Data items
* * *

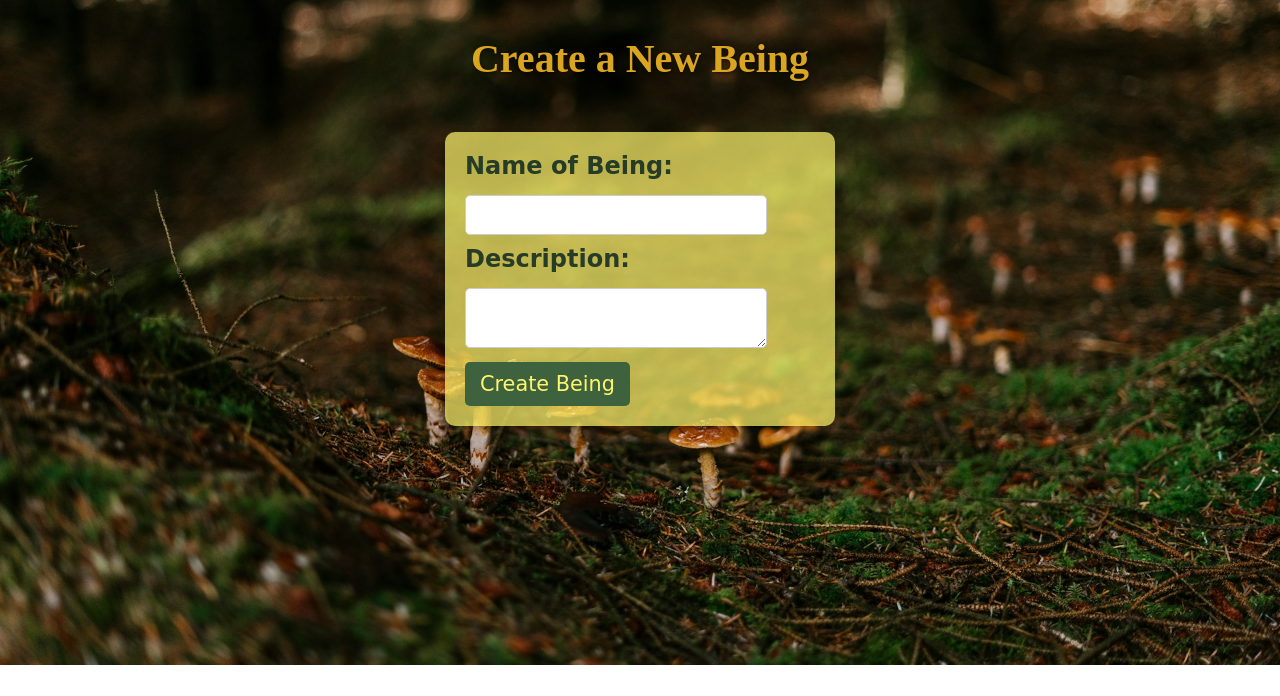
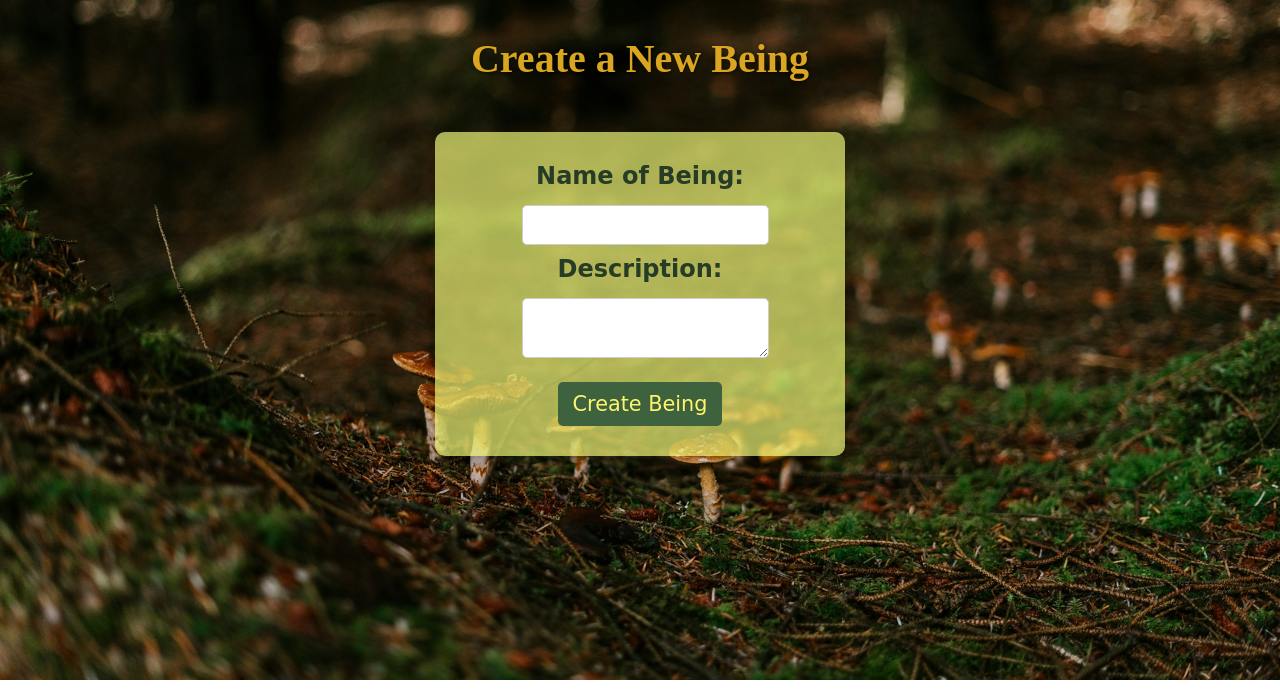
Before and after one commit to jtam90/faefolkfantasium, a Flask app: page /create in a window 1280 px wide. Shown: the top 696 px of the page. Run offline with Flask 3, Linux system fonts and the light colour scheme; some web fonts are replaced.

Commit message:
Fix button styling error

```diff
--- a/faefolkfantasium/static/styles.css
+++ b/faefolkfantasium/static/styles.css
@@ -172,7 +172,7 @@ h3 {
     flex-direction: column;
     align-items: center;
     justify-content: center;
-    background-color: rgba(255, 245, 109, 0.6); /* 70% opacity */
+    background-color: rgba(234, 242, 118, 0.7); /* 70% opacity */
 }
 
 .card h3 {
@@ -262,6 +262,10 @@ h3 {
     text-decoration: none;
 }
 
+.btn-add:hover {
+    background-color: rgb(72, 107, 72);
+}
+
 .add-button-container {
     display: flex; /* Use flexbox for alignment */
     justify-content: center; /* Center horizontally */
@@ -300,10 +304,13 @@ h3 {
 .form-container {
     max-width: 350px; /* Maximum width of the form */
     margin: 50px auto; /* Center the form */
-    padding: 20px; /* Padding around the form */
-    background-color: rgba(255, 245, 109, 0.7); /* Background color with transparency */
+    padding: 30px; /* Padding around the form */
+    background-color: rgba(234, 242, 118, 0.7); /* Background color with transparency */
     border-radius: 10px; /* Rounded corners */
     box-shadow: 0 4px 8px rgba(0, 0, 0, 0.2); /* Shadow for depth */
+    display: flex; /* Use flexbox */
+    flex-direction: column; /* Stack children vertically */
+    align-items: center;
 }
 
 .form-group {
@@ -317,12 +324,13 @@ label {
     font-family: 'Macondo', cursive;
     font-size: 1.5rem;
     color:rgb(38, 60, 38);
+    text-align: center;
 }
 
 input[type="text"],
 input[type="email"],
 textarea {
-    width:80%; /* Full width inputs */
+    width:95%; /* Full width inputs */
     padding: 10px; /* Padding inside inputs */
     border: 1px solid #ccc; /* Border color */
     border-radius: 5px; /* Rounded corners */
@@ -354,6 +362,11 @@ button[type="submit"] {
     transition: background-color 0.3s; /* Smooth transition */
 }
 
+.button-container {
+    text-align: center; /* Center button inside its container */
+    margin-top: 10px;
+}
+
 button[type="submit"]:hover {
     background-color: rgb(72, 107, 72); /* Darken button on hover */
 }
--- a/faefolkfantasium/templates/create_being.html
+++ b/faefolkfantasium/templates/create_being.html
@@ -25,7 +25,9 @@
             <label for="description">Description:</label>
             <textarea name="description" id="description" required></textarea>
 
-            <button type="submit" class="btn-add">Create Being</button>
+            <div class="button-container">
+                <button type="submit" class="btn-add">Create Being</button>
+            </div>
         </form>
     </div>
 
```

* * *

* Work item
Restate the records word for word, omitting images.

* Answer section
Before and after one commit to jtam90/faefolkfantasium, a Flask app: page /create in a window 1280 px wide. Shown: the top 696 px of the page. Run offline with Flask 3, Linux system fonts and the light colour scheme; some web fonts are replaced.

Commit message:
Fix button styling error

```diff
--- a/faefolkfantasium/static/styles.css
+++ b/faefolkfantasium/static/styles.css
@@ -172,7 +172,7 @@ h3 {
     flex-direction: column;
     align-items: center;
     justify-content: center;
-    background-color: rgba(255, 245, 109, 0.6); /* 70% opacity */
+    background-color: rgba(234, 242, 118, 0.7); /* 70% opacity */
 }
 
 .card h3 {
@@ -262,6 +262,10 @@ h3 {
     text-decoration: none;
 }
 
+.btn-add:hover {
+    background-color: rgb(72, 107, 72);
+}
+
 .add-button-container {
     display: flex; /* Use flexbox for alignment */
     justify-content: center; /* Center horizontally */
@@ -300,10 +304,13 @@ h3 {
 .form-container {
     max-width: 350px; /* Maximum width of the form */
     margin: 50px auto; /* Center the form */
-    padding: 20px; /* Padding around the form */
-    background-color: rgba(255, 245, 109, 0.7); /* Background color with transparency */
+    padding: 30px; /* Padding around the form */
+    background-color: rgba(234, 242, 118, 0.7); /* Background color with transparency */
     border-radius: 10px; /* Rounded corners */
     box-shadow: 0 4px 8px rgba(0, 0, 0, 0.2); /* Shadow for depth */
+    display: flex; /* Use flexbox */
+    flex-direction: column; /* Stack children vertically */
+    align-items: center;
 }
 
 .form-group {
@@ -317,12 +324,13 @@ label {
     font-family: 'Macondo', cursive;
     font-size: 1.5rem;
     color:rgb(38, 60, 38);
+    text-align: center;
 }
 
 input[type="text"],
 input[type="email"],
 textarea {
-    width:80%; /* Full width inputs */
+    width:95%; /* Full width inputs */
     padding: 10px; /* Padding inside inputs */
     border: 1px solid #ccc; /* Border color */
     border-radius: 5px; /* Rounded corners */
@@ -354,6 +362,11 @@ button[type="submit"] {
     transition: background-color 0.3s; /* Smooth transition */
 }
 
+.button-container {
+    text-align: center; /* Center button inside its container */
+    margin-top: 10px;
+}
+
 button[type="submit"]:hover {
     background-color: rgb(72, 107, 72); /* Darken button on hover */
 }
--- a/faefolkfantasium/templates/create_being.html
+++ b/faefolkfantasium/templates/create_being.html
@@ -25,7 +25,9 @@
             <label for="description">Description:</label>
             <textarea name="description" id="description" required></textarea>
 
-            <button type="submit" class="btn-add">Create Being</button>
+            <div class="button-container">
+                <button type="submit" class="btn-add">Create Being</button>
+            </div>
         </form>
     </div>
 
```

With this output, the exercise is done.